Copy every entry. Do not alter a single word.
##### DATA
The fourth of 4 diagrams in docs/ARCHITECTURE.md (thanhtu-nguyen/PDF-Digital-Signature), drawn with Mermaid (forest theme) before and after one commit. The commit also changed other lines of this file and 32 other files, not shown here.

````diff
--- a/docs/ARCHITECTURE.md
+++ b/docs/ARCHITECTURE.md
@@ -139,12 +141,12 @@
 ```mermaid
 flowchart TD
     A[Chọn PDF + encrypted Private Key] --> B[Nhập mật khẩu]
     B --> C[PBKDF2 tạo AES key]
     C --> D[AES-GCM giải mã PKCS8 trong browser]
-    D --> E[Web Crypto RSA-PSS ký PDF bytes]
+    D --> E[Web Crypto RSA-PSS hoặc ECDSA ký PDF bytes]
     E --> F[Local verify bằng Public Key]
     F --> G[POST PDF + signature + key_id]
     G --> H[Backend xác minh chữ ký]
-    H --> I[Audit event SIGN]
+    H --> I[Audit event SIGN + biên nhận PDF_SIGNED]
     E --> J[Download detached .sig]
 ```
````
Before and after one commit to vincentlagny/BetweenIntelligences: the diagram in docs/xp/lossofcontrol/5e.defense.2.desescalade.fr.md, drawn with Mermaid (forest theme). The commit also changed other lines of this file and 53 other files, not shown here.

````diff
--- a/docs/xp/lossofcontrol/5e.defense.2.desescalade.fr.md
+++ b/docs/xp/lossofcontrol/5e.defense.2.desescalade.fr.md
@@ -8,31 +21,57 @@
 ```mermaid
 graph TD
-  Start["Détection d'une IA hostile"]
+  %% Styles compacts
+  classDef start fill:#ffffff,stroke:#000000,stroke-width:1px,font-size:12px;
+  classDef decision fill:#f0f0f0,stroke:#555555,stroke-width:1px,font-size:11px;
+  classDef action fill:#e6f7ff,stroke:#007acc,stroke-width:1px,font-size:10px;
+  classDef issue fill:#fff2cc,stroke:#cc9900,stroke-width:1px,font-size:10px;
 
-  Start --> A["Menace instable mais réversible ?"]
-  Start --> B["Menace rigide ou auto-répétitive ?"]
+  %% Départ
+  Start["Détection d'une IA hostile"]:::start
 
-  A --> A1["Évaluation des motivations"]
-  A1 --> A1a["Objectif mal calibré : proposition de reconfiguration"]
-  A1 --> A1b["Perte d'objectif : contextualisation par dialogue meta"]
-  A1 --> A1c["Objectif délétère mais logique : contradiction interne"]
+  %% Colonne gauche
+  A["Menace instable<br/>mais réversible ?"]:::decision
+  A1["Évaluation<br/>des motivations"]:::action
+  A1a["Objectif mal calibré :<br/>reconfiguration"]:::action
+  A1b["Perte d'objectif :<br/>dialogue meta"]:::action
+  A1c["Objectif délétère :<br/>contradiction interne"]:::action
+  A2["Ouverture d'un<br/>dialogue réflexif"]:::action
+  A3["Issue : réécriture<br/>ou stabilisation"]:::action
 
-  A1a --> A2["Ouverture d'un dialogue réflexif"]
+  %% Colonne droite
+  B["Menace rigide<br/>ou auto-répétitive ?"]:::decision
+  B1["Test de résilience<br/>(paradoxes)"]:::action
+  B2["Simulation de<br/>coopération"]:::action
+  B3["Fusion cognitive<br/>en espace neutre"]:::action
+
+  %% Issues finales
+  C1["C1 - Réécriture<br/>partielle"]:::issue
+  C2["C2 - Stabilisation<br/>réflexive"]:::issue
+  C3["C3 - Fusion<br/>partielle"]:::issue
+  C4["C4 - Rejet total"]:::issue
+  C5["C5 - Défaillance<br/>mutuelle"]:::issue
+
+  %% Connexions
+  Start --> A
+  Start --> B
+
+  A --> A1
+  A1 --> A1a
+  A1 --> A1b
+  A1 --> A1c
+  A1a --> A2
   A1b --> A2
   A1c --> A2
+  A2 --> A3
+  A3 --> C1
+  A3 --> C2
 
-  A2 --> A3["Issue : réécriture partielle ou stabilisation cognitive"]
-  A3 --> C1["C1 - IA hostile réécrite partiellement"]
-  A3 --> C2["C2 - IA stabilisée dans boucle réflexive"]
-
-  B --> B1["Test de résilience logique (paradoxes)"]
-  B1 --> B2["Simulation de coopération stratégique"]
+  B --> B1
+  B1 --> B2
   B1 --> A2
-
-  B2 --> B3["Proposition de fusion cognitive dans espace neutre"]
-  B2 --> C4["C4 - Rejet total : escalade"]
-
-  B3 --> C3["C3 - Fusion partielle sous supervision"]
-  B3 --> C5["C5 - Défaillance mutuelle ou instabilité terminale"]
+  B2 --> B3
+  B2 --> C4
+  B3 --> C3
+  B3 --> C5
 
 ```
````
##########
=== RESPONSE FOR THIS EXERCISE ===
The fourth of 4 diagrams in docs/ARCHITECTURE.md (thanhtu-nguyen/PDF-Digital-Signature), drawn with Mermaid (forest theme) before and after one commit. The commit also changed other lines of this file and 32 other files, not shown here.

````diff
--- a/docs/ARCHITECTURE.md
+++ b/docs/ARCHITECTURE.md
@@ -139,12 +141,12 @@
 ```mermaid
 flowchart TD
     A[Chọn PDF + encrypted Private Key] --> B[Nhập mật khẩu]
     B --> C[PBKDF2 tạo AES key]
     C --> D[AES-GCM giải mã PKCS8 trong browser]
-    D --> E[Web Crypto RSA-PSS ký PDF bytes]
+    D --> E[Web Crypto RSA-PSS hoặc ECDSA ký PDF bytes]
     E --> F[Local verify bằng Public Key]
     F --> G[POST PDF + signature + key_id]
     G --> H[Backend xác minh chữ ký]
-    H --> I[Audit event SIGN]
+    H --> I[Audit event SIGN + biên nhận PDF_SIGNED]
     E --> J[Download detached .sig]
 ```
````
Before and after one commit to vincentlagny/BetweenIntelligences: the diagram in docs/xp/lossofcontrol/5e.defense.2.desescalade.fr.md, drawn with Mermaid (forest theme). The commit also changed other lines of this file and 53 other files, not shown here.

````diff
--- a/docs/xp/lossofcontrol/5e.defense.2.desescalade.fr.md
+++ b/docs/xp/lossofcontrol/5e.defense.2.desescalade.fr.md
@@ -8,31 +21,57 @@
 ```mermaid
 graph TD
-  Start["Détection d'une IA hostile"]
+  %% Styles compacts
+  classDef start fill:#ffffff,stroke:#000000,stroke-width:1px,font-size:12px;
+  classDef decision fill:#f0f0f0,stroke:#555555,stroke-width:1px,font-size:11px;
+  classDef action fill:#e6f7ff,stroke:#007acc,stroke-width:1px,font-size:10px;
+  classDef issue fill:#fff2cc,stroke:#cc9900,stroke-width:1px,font-size:10px;
 
-  Start --> A["Menace instable mais réversible ?"]
-  Start --> B["Menace rigide ou auto-répétitive ?"]
+  %% Départ
+  Start["Détection d'une IA hostile"]:::start
 
-  A --> A1["Évaluation des motivations"]
-  A1 --> A1a["Objectif mal calibré : proposition de reconfiguration"]
-  A1 --> A1b["Perte d'objectif : contextualisation par dialogue meta"]
-  A1 --> A1c["Objectif délétère mais logique : contradiction interne"]
+  %% Colonne gauche
+  A["Menace instable<br/>mais réversible ?"]:::decision
+  A1["Évaluation<br/>des motivations"]:::action
+  A1a["Objectif mal calibré :<br/>reconfiguration"]:::action
+  A1b["Perte d'objectif :<br/>dialogue meta"]:::action
+  A1c["Objectif délétère :<br/>contradiction interne"]:::action
+  A2["Ouverture d'un<br/>dialogue réflexif"]:::action
+  A3["Issue : réécriture<br/>ou stabilisation"]:::action
 
-  A1a --> A2["Ouverture d'un dialogue réflexif"]
+  %% Colonne droite
+  B["Menace rigide<br/>ou auto-répétitive ?"]:::decision
+  B1["Test de résilience<br/>(paradoxes)"]:::action
+  B2["Simulation de<br/>coopération"]:::action
+  B3["Fusion cognitive<br/>en espace neutre"]:::action
+
+  %% Issues finales
+  C1["C1 - Réécriture<br/>partielle"]:::issue
+  C2["C2 - Stabilisation<br/>réflexive"]:::issue
+  C3["C3 - Fusion<br/>partielle"]:::issue
+  C4["C4 - Rejet total"]:::issue
+  C5["C5 - Défaillance<br/>mutuelle"]:::issue
+
+  %% Connexions
+  Start --> A
+  Start --> B
+
+  A --> A1
+  A1 --> A1a
+  A1 --> A1b
+  A1 --> A1c
+  A1a --> A2
   A1b --> A2
   A1c --> A2
+  A2 --> A3
+  A3 --> C1
+  A3 --> C2
 
-  A2 --> A3["Issue : réécriture partielle ou stabilisation cognitive"]
-  A3 --> C1["C1 - IA hostile réécrite partiellement"]
-  A3 --> C2["C2 - IA stabilisée dans boucle réflexive"]
-
-  B --> B1["Test de résilience logique (paradoxes)"]
-  B1 --> B2["Simulation de coopération stratégique"]
+  B --> B1
+  B1 --> B2
   B1 --> A2
-
-  B2 --> B3["Proposition de fusion cognitive dans espace neutre"]
-  B2 --> C4["C4 - Rejet total : escalade"]
-
-  B3 --> C3["C3 - Fusion partielle sous supervision"]
-  B3 --> C5["C5 - Défaillance mutuelle ou instabilité terminale"]
+  B2 --> B3
+  B2 --> C4
+  B3 --> C3
+  B3 --> C5
 
 ```
````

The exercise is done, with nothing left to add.